Only lines holding "return" are wanted; copy each of them from the records below.
---------- MATERIALS PROVIDED
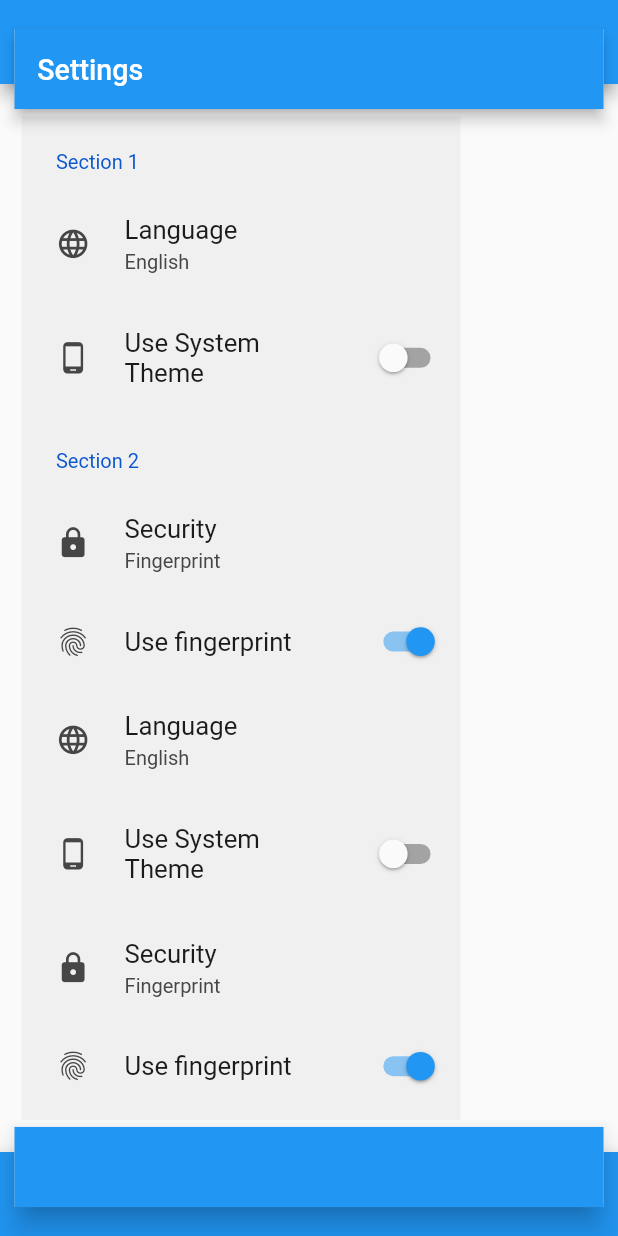
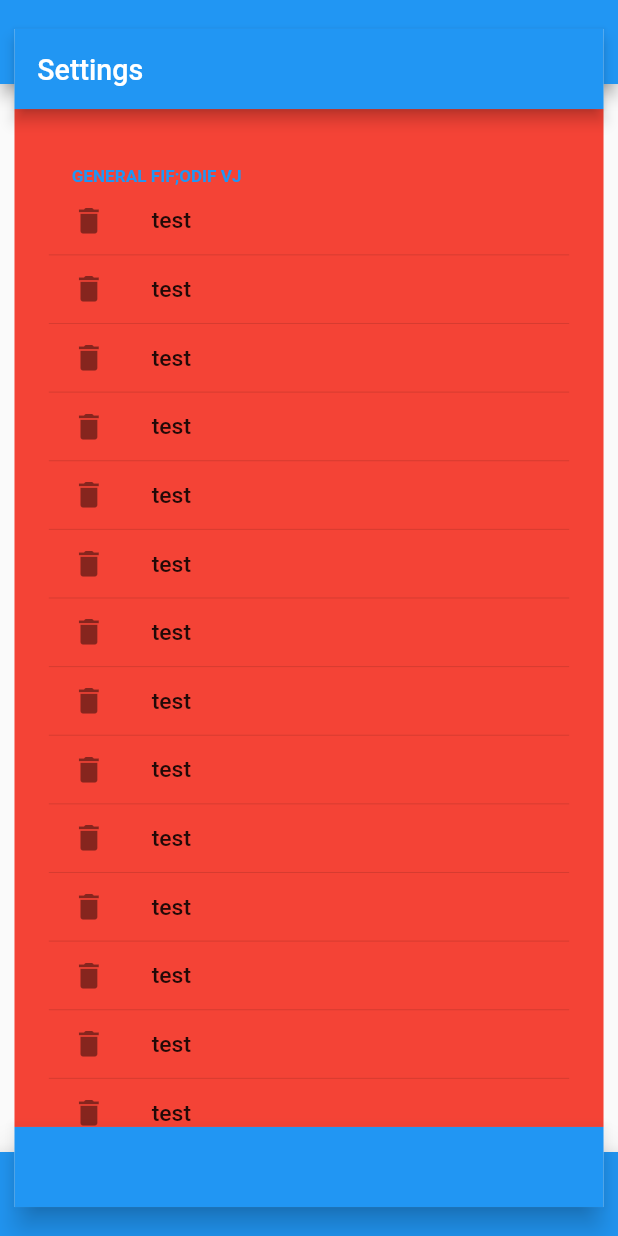
Before and after one commit to BigDeeEss/dash_cam_app, a Flutter app: the screen it shows after launch, after a tap on an icon or button, on a phone screen of 412 x 824 dp. Run offline on Flutter 3.47's test engine with Material 2 defaults, Android fonts, the light colour scheme and no system bars; drawn by our look-alikes of flutter_settings_screens, settings_ui.

Commit message:
Implement settings page using ListView.
List doesn't scroll around button array.

```diff
--- a/lib/settings_page_contents.dart
+++ b/lib/settings_page_contents.dart
@@ -1,177 +1,200 @@
 //  Import flutter packages.
 import 'package:flutter/material.dart';
-import 'package:settings_ui/settings_ui.dart';
+import 'package:flutter_settings_screens/flutter_settings_screens.dart';
 
 class SettingsPageContents extends StatefulWidget {
   const SettingsPageContents({Key? key}) : super(key: key);
 
   @override
-  State<SettingsPageContents> createState() => _SettingsPageContentsState();
+  _SettingsPageContentsState createState() => _SettingsPageContentsState();
 }
 
 class _SettingsPageContentsState extends State<SettingsPageContents> {
   @override
   Widget build(BuildContext context) {
-    bool isSwitched = false;
-
-    return Padding(
-      padding: EdgeInsetsDirectional.only(
-        start: 5,
-        top: 5,
-        end: 100,
-        bottom: 5,
+    return
+      // ClipOval(
+      // child:
+      Container(
+        // height: 200,
+        // width: 200,
+        color: Colors.red,
+        child: ListView(
+          padding: EdgeInsets.all(24),
+          children: [
+            SettingsGroup(
+              title: 'General fIF;ODIF vj  ',
+              children: <Widget>[
+                SimpleSettingsTile(
+                  title: 'test',
+                  subtitle: '',
+                  leading: Icon(Icons.delete),
+                  onTap: () {},
                 ),
-      child: SettingsList(
-        sections: [
-          SettingsSection(
-            titlePadding: EdgeInsets.all(20),
-            title: 'Section 1',
-            tiles: [
-              SettingsTile(
-                title: 'Language',
-                subtitle: 'English',
-                leading: Icon(Icons.language),
-                onPressed: (BuildContext context) {},
+                SimpleSettingsTile(
+                  title: 'test',
+                  subtitle: '',
+                  leading: Icon(Icons.delete),
+                  onTap: () {},
                 ),
-              SettingsTile.switchTile(
-                title: 'Use System Theme',
-                leading: Icon(Icons.phone_android),
-                switchValue: isSwitched,
-                onToggle: (value) {
-                  setState(() {
-                    isSwitched = value;
-                  });
-                },
+                SimpleSettingsTile(
+                  title: 'test',
+                  subtitle: '',
+                  leading: Icon(Icons.delete),
+                  onTap: () {},
                 ),
-            ],
+                SimpleSettingsTile(
+                  title: 'test',
+                  subtitle: '',
+                  leading: Icon(Icons.delete),
+                  onTap: () {},
                 ),
-          SettingsSection(
-            titlePadding: EdgeInsets.all(20),
-            title: 'Section 2',
-            tiles: [
-              SettingsTile(
-                title: 'Security',
-                subtitle: 'Fingerprint',
-                leading: Icon(Icons.lock),
-                onPressed: (BuildContext context) {},
+                SimpleSettingsTile(
+                  title: 'test',
+                  subtitle: '',
+                  leading: Icon(Icons.delete),
+                  onTap: () {},
                 ),
-              SettingsTile.switchTile(
-                title: 'Use fingerprint',
-                leading: Icon(Icons.fingerprint),
-                switchValue: true,
-                onToggle: (value) {},
+                SimpleSettingsTile(
+                  title: 'test',
+                  subtitle: '',
+                  leading: Icon(Icons.delete),
+                  onTap: () {},
                 ),
-              SettingsTile(
-                title: 'Language',
-                subtitle: 'English',
-                leading: Icon(Icons.language),
-                onPressed: (BuildContext context) {},
+                SimpleSettingsTile(
+                  title: 'test',
+                  subtitle: '',
+                  leading: Icon(Icons.delete),
+                  onTap: () {},
                 ),
-              SettingsTile.switchTile(
-                title: 'Use System Theme',
-                leading: Icon(Icons.phone_android),
-                switchValue: isSwitched,
-                onToggle: (value) {
-                  setState(() {
-                    isSwitched = value;
-                  });
-                },
+                SimpleSettingsTile(
+                  title: 'test',
+                  subtitle: '',
+                  leading: Icon(Icons.delete),
+                  onTap: () {},
                 ),
-              SettingsTile(
-                title: 'Security',
-                subtitle: 'Fingerprint',
-                leading: Icon(Icons.lock),
-                onPressed: (BuildContext context) {},
+                SimpleSettingsTile(
+                  title: 'test',
+                  subtitle: '',
+                  leading: Icon(Icons.delete),
+                  onTap: () {},
                 ),
-              SettingsTile.switchTile(
-                title: 'Use fingerprint',
-                leading: Icon(Icons.fingerprint),
-                switchValue: true,
-                onToggle: (value) {},
+                SimpleSettingsTile(
+                  title: 'test',
+                  subtitle: '',
+                  leading: Icon(Icons.delete),
+                  onTap: () {},
                 ),
-              SettingsTile(
-                title: 'Language',
-                subtitle: 'English',
-                leading: Icon(Icons.language),
-                onPressed: (BuildContext context) {},
+                SimpleSettingsTile(
+                  title: 'test',
+                  subtitle: '',
+                  leading: Icon(Icons.delete),
+                  onTap: () {},
                 ),
-              SettingsTile.switchTile(
-                title: 'Use System Theme',
-                leading: Icon(Icons.phone_android),
-                switchValue: isSwitched,
-                onToggle: (value) {
-                  setState(() {
-                    isSwitched = value;
-                  });
-                },
+                SimpleSettingsTile(
+                  title: 'test',
+                  subtitle: '',
+                  leading: Icon(Icons.delete),
+                  onTap: () {},
                 ),
-              SettingsTile(
-                title: 'Security',
-                subtitle: 'Fingerprint',
-                leading: Icon(Icons.lock),
-                onPressed: (BuildContext context) {},
+                SimpleSettingsTile(
+                  title: 'test',
+                  subtitle: '',
+                  leading: Icon(Icons.delete),
+                  onTap: () {},
                 ),
-              SettingsTile.switchTile(
-                title: 'Use fingerprint',
-                leading: Icon(Icons.fingerprint),
-                switchValue: true,
-                onToggle: (value) {},
+                SimpleSettingsTile(
+                  title: 'test',
+                  subtitle: '',
+                  leading: Icon(Icons.delete),
+                  onTap: () {},
                 ),
-              SettingsTile(
-                title: 'Language',
-                subtitle: 'English',
-                leading: Icon(Icons.language),
-                onPressed: (BuildContext context) {},
+                SimpleSettingsTile(
+                  title: 'test',
+                  subtitle: '',
+                  leading: Icon(Icons.delete),
+                  onTap: () {},
                 ),
-              SettingsTile.switchTile(
-                title: 'Use System Theme',
-                leading: Icon(Icons.phone_android),
-                switchValue: isSwitched,
-                onToggle: (value) {
-                  setState(() {
-                    isSwitched = value;
-                  });
-                },
+                SimpleSettingsTile(
+                  title: 'test',
+                  subtitle: '',
+                  leading: Icon(Icons.delete),
+                  onTap: () {},
                 ),
-              SettingsTile(
-                title: 'Security',
-                subtitle: 'Fingerprint',
-                leading: Icon(Icons.lock),
-                onPressed: (BuildContext context) {},
+                SimpleSettingsTile(
+                  title: 'test',
+                  subtitle: '',
+                  leading: Icon(Icons.delete),
+                  onTap: () {},
                 ),
-              SettingsTile.switchTile(
-                title: 'Use fingerprint',
-                leading: Icon(Icons.fingerprint),
-                switchValue: true,
-                onToggle: (value) {},
+                SimpleSettingsTile(
+                  title: 'test',
+                  subtitle: '',
+                  leading: Icon(Icons.delete),
+                  onTap: () {},
                 ),
-              SettingsTile(
-                title: 'Language',
-                subtitle: 'English',
-                leading: Icon(Icons.language),
-                onPressed: (BuildContext context) {},
+                SimpleSettingsTile(
+                  title: 'test',
+                  subtitle: '',
+                  leading: Icon(Icons.delete),
+                  onTap: () {},
                 ),
-              SettingsTile.switchTile(
-                title: 'Use System Theme',
-                leading: Icon(Icons.phone_android),
-                switchValue: isSwitched,
-                onToggle: (value) {
-                  setState(() {
-                    isSwitched = value;
-                  });
-                },
+                SimpleSettingsTile(
+                  title: 'test',
+                  subtitle: '',
+                  leading: Icon(Icons.delete),
+                  onTap: () {},
+                ),
+                SimpleSettingsTile(
+                  title: 'test',
+                  subtitle: '',
+                  leading: Icon(Icons.delete),
+                  onTap: () {},
+                ),
+                SimpleSettingsTile(
+                  title: 'test',
+                  subtitle: '',
+                  leading: Icon(Icons.delete),
+                  onTap: () {},
+                ),
+                SimpleSettingsTile(
+                  title: 'test',
+                  subtitle: '',
+                  leading: Icon(Icons.delete),
+                  onTap: () {},
+                ),
+                SimpleSettingsTile(
+                  title: 'test',
+                  subtitle: '',
+                  leading: Icon(Icons.delete),
+                  onTap: () {},
                 ),
               ],
             ),
           ],
         ),
-    );
-    return Center(
-      child: Container(
-        width: 600,
-        height: 300,
-        color: Colors.red,
-      ),
+      // ),
     );
   }
 }
+// child: ListView.builder(
+//   scrollDirection: Axis.horizontal,
+//   itemCount: 100,
+//   itemBuilder: (ctx, i) {
+//     return Align(
+//       child: Container(
+//         width: 200,
+//         height: 100,
+//         decoration: BoxDecoration(
+//           border: Border.all(
+//             color: Colors.black,
+//             width: 2
+//           ),
+//           borderRadius: BorderRadius.circular(32),
+//           color: Colors.green.withOpacity(0.75)
+//         ),
+//       ),
+//       widthFactor: 0.8,
+//     );
+//   },
+// ),
--- a/pubspec.yaml
+++ b/pubspec.yaml
@@ -30,7 +30,8 @@ dependencies:
   cupertino_icons: ^1.0.2
 
   # The following package offers simple widgets for creating an app settings page.
-  settings_ui: ^1.0.0
+#  flutter_settings_screens: ^0.2.2+1
+  flutter_settings_screens: ^0.3.2-null-safety
 
 dev_dependencies:
   flutter_test:
```
Also changed, not shown: pubspec.lock. Lines whose indentation alone changed are shown as unchanged.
--------------------
▶ **EXERCISE SOLUTION**:
-    return Padding(
+    return
-    return Center(
+//     return Align(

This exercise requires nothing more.